_Task details_:
Print the data that follows word for word, leaving out any picture.

_Task material_:
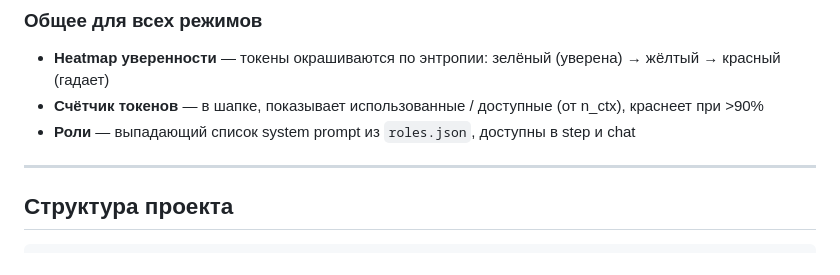
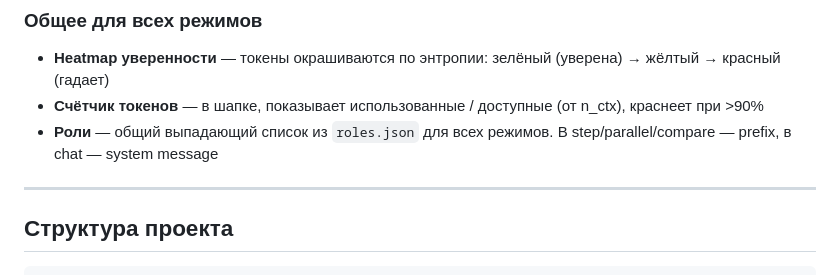
Before and after one commit to Volk-Arch/Baddle, a Markdown page: SETUP.md, the part around the change. Rendered like a GitHub page.

```diff
--- a/SETUP.md
+++ b/SETUP.md
@@ -225,7 +225,7 @@ python ui.py --server http://localhost:8080
 
 - **Heatmap уверенности** — токены окрашиваются по энтропии: зелёный (уверена) → жёлтый → красный (гадает)
 - **Счётчик токенов** — в шапке, показывает использованные / доступные (от n_ctx), краснеет при >90%
-- **Роли** — выпадающий список system prompt из `roles.json`, доступны в step и chat
+- **Роли** — общий выпадающий список из `roles.json` для всех режимов. В step/parallel/compare — prefix, в chat — system message
 
 ---
 
```
Also changed, not shown: README.md (+2 -1 lines), images/chat.jpg, images/compare.jpg, images/parallel.jpg, images/step.jpg, 2 other files.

_Answer below_:
Before and after one commit to Volk-Arch/Baddle, a Markdown page: SETUP.md, the part around the change. Rendered like a GitHub page.

```diff
--- a/SETUP.md
+++ b/SETUP.md
@@ -225,7 +225,7 @@ python ui.py --server http://localhost:8080
 
 - **Heatmap уверенности** — токены окрашиваются по энтропии: зелёный (уверена) → жёлтый → красный (гадает)
 - **Счётчик токенов** — в шапке, показывает использованные / доступные (от n_ctx), краснеет при >90%
-- **Роли** — выпадающий список system prompt из `roles.json`, доступны в step и chat
+- **Роли** — общий выпадающий список из `roles.json` для всех режимов. В step/parallel/compare — prefix, в chat — system message
 
 ---
 
```
Also changed, not shown: README.md (+2 -1 lines), images/chat.jpg, images/compare.jpg, images/parallel.jpg, images/step.jpg, 2 other files.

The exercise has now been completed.